I waitressed during the summers in high school, and in my last two years of college. Believe me, I heard every snarky remark, sick joke, passive/aggressive demand, and downright nasty behavior. Customer service is rife with situations like this, and you just have to learn to ignore it or simply rise above it.
If you let it bother you, it can turn you into the kind of person you never want to be. I learned early to just ignore or “play dumb” when people were rude to me. I just kept smiling and giving good service. I tried hard not to give them a reason to complain.
When I was a telephone rep for a company that sold math and science school supplies, I learned quickly to turn a sentence like this: “You are so stupid! You must have been raised by idiots!” into “[name of company] is so stupid! [Name of company] must have been raised by idiots!”
That way it doesn’t seem so personal. And truly, these nasty comments are not about the waitress or the rep, they are about the customer’s frustration in not getting the answer they need. Often after a customer has spewed their invective all over you, the best thing you can do is to say immediately that you are so sorry that they had so much trouble and how can we help you now?
Of course, if someone will not stop cursing at you and threatening to set your house on fire, you may have to do one of two things: 1) politely ask for them to please stop swearing so that you can help them, and/or 2) ask for their phone number so that you can call them back once they cool off.
By the way, the funniest complaint I ever heard on that job was the bride who had purchased several of the butterfly towers. These were a big seller; they could be hung in the school room where the kids could watch the butterflies emerge from the pupas. At that point, the teacher would take the tower and the kids outside and release the butterflies.

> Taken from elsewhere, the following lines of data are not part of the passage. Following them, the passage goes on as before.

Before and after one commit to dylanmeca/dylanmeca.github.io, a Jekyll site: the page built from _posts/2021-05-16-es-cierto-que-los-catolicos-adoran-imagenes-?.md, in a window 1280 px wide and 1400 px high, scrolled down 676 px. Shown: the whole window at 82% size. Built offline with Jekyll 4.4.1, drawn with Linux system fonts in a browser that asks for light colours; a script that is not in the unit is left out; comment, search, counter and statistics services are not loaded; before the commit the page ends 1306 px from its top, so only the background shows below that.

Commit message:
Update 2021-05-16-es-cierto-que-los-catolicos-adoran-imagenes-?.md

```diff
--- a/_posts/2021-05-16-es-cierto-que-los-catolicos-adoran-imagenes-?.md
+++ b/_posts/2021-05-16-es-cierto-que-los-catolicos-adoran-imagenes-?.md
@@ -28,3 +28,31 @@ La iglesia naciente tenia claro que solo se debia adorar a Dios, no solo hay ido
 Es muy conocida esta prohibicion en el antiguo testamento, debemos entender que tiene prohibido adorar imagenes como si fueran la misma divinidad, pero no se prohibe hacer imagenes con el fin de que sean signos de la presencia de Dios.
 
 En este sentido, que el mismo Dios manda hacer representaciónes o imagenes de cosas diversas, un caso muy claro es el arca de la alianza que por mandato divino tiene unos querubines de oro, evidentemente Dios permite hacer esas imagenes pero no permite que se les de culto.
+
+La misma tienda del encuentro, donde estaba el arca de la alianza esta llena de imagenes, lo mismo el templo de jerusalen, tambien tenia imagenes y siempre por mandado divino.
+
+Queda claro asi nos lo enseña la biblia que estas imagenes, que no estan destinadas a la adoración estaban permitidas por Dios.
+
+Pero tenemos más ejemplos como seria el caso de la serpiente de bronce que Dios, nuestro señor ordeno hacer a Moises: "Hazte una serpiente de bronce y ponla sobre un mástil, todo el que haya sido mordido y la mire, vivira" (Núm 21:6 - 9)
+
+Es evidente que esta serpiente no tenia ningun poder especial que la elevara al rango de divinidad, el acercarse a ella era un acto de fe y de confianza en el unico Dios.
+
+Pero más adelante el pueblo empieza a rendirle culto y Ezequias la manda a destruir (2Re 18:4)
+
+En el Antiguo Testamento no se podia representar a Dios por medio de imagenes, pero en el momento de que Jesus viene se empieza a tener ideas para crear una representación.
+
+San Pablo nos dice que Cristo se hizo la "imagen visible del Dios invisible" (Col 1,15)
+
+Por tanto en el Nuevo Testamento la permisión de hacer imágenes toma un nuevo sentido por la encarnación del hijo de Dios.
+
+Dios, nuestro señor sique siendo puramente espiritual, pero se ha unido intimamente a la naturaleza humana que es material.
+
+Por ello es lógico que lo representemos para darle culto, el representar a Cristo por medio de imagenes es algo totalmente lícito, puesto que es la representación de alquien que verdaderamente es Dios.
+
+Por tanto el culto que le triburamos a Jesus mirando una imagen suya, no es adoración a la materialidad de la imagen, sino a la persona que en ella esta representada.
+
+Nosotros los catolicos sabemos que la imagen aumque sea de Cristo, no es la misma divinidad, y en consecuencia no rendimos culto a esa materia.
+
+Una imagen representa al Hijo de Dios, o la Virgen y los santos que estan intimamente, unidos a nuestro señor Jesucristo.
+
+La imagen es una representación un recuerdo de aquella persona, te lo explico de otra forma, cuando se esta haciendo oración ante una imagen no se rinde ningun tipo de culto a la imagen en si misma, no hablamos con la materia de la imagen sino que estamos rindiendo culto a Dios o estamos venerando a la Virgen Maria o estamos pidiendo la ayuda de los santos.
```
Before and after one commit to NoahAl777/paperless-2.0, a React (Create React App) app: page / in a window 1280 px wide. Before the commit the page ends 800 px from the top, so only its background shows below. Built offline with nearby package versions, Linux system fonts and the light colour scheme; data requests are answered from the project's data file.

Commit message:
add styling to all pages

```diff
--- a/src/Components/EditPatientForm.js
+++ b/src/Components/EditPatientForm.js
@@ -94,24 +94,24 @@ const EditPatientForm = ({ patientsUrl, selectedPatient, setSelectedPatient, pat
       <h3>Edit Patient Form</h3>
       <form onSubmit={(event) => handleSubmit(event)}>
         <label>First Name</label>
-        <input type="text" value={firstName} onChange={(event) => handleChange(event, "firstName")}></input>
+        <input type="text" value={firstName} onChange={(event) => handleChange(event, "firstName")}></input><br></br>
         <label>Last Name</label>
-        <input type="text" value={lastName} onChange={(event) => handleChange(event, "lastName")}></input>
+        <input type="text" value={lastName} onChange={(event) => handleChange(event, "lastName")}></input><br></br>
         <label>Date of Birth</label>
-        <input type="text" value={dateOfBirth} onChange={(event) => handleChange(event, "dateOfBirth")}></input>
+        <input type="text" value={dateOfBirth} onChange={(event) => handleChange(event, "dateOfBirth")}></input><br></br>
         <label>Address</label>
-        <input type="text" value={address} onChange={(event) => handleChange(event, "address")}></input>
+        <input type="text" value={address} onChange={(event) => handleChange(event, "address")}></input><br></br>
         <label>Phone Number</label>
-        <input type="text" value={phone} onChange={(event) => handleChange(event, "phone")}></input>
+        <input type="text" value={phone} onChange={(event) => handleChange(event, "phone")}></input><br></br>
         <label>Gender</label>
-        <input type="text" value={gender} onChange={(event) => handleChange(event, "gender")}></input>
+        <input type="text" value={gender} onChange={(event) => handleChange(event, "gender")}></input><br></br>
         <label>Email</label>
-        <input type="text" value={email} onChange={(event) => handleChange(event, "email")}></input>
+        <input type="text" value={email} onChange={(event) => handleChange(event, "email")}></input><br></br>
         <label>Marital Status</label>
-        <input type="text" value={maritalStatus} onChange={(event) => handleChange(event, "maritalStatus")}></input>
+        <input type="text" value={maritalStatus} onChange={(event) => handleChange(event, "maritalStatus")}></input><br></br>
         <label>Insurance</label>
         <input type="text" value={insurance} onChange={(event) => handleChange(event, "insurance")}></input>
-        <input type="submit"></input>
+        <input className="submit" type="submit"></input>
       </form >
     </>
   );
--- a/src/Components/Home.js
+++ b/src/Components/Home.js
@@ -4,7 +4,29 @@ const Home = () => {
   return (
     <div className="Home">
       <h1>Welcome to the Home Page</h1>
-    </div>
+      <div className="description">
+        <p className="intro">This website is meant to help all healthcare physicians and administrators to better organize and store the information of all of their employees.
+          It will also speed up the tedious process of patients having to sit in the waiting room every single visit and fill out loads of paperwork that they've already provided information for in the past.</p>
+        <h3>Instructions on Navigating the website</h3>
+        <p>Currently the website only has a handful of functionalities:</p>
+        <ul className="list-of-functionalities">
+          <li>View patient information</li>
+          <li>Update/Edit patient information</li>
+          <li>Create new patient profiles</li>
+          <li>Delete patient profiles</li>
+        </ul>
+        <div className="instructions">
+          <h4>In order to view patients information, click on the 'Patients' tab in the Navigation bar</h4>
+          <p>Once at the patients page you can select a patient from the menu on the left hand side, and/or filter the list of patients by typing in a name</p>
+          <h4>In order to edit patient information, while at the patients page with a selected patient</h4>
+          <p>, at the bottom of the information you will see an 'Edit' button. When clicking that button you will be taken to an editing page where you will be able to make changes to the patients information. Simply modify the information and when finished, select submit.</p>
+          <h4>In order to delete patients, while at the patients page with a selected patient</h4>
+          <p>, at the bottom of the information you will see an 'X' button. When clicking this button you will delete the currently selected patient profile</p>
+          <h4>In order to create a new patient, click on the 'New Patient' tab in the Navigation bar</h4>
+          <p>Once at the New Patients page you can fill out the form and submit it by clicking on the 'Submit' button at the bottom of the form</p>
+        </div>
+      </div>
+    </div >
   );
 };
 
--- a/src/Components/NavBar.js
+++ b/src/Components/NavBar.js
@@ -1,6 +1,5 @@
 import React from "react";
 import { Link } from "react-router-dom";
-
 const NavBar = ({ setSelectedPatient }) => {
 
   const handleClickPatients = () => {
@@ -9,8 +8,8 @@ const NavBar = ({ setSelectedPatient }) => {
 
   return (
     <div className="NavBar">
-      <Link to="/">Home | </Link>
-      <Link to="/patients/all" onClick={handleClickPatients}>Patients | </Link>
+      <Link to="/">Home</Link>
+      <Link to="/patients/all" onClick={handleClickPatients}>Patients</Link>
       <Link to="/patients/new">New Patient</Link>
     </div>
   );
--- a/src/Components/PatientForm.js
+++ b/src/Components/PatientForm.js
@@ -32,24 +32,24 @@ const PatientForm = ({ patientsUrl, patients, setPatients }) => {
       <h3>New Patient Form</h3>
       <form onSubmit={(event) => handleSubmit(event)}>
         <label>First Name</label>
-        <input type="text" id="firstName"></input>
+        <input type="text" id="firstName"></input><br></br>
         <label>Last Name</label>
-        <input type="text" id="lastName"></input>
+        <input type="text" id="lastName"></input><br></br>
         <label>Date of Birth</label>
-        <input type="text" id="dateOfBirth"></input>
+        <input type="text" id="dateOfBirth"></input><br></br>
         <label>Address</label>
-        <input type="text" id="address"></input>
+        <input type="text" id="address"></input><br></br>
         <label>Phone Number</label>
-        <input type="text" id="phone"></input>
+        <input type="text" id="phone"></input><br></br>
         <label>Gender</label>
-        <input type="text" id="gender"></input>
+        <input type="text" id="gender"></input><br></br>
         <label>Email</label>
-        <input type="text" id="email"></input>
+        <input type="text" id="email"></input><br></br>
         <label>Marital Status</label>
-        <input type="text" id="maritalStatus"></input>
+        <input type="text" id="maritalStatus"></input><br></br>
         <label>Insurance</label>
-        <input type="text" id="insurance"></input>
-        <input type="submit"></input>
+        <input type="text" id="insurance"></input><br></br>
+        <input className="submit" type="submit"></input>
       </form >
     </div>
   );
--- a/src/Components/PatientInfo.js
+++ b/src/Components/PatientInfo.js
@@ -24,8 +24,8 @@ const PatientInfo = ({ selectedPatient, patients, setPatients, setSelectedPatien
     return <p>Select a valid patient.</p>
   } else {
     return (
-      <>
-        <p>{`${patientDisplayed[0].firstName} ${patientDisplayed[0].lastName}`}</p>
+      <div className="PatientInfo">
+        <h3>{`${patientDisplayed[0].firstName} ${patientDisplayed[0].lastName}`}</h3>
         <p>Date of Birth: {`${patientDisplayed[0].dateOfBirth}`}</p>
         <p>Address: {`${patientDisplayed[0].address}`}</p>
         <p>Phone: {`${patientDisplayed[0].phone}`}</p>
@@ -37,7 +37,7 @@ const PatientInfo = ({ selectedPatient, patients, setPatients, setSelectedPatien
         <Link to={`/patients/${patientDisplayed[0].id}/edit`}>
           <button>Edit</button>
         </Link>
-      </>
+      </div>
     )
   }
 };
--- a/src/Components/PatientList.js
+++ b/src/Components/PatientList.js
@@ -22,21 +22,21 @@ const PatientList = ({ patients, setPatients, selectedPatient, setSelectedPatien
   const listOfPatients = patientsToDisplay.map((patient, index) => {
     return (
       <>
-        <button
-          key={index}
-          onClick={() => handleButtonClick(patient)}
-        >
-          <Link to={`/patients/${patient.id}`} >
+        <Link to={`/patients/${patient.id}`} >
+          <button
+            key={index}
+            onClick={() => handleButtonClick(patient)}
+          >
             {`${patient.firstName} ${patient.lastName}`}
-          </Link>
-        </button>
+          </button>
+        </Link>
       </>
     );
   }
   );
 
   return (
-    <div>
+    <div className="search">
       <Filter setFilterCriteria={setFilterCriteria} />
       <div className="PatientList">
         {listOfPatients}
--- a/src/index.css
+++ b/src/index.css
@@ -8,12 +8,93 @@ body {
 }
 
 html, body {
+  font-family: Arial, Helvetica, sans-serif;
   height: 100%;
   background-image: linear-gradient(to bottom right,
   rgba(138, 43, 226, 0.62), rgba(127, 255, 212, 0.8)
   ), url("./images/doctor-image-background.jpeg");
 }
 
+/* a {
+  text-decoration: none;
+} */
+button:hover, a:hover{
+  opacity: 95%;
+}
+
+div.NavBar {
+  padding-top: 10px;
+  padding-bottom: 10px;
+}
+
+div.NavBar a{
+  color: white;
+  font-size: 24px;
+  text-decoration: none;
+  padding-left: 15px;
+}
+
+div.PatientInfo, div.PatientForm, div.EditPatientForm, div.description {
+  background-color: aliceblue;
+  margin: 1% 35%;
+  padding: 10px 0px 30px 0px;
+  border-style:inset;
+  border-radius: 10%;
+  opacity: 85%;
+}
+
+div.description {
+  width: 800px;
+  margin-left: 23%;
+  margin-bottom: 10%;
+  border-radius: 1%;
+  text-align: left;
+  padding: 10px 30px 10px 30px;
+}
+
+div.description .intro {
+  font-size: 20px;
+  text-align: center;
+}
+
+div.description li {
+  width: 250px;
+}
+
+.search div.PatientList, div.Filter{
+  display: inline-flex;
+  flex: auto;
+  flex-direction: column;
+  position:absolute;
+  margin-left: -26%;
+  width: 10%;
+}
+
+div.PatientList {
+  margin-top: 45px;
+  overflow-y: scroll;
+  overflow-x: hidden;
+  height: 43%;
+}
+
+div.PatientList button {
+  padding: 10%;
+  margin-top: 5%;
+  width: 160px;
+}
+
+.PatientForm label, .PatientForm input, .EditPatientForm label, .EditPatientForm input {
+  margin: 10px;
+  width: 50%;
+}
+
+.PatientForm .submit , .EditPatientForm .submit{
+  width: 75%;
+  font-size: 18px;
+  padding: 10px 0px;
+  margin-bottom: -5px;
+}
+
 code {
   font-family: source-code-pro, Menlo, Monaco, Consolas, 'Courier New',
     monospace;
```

The bride bought several of the butterfly towers, and wanted to release them all at her outdoor wedding. However, Nature being what it is, most of the butterflies did not emerge in time for the wedding. She was livid, and demanded to know why this happened. I reminded her that Nature is not predictable, and, in looking at her file I saw that she had been told repeatedly not to expect that all of the butterflies would be ready.
She wasn’t having it. She wanted to talk to someone “in charge” about it. I was dying to tell her that that would probably be God or Mother Nature, but of course I just passed her over to the manager.
Complainers who live to complain will be with us always. The best we can do it to help where we can, and ignore the inevitable kerfuffle.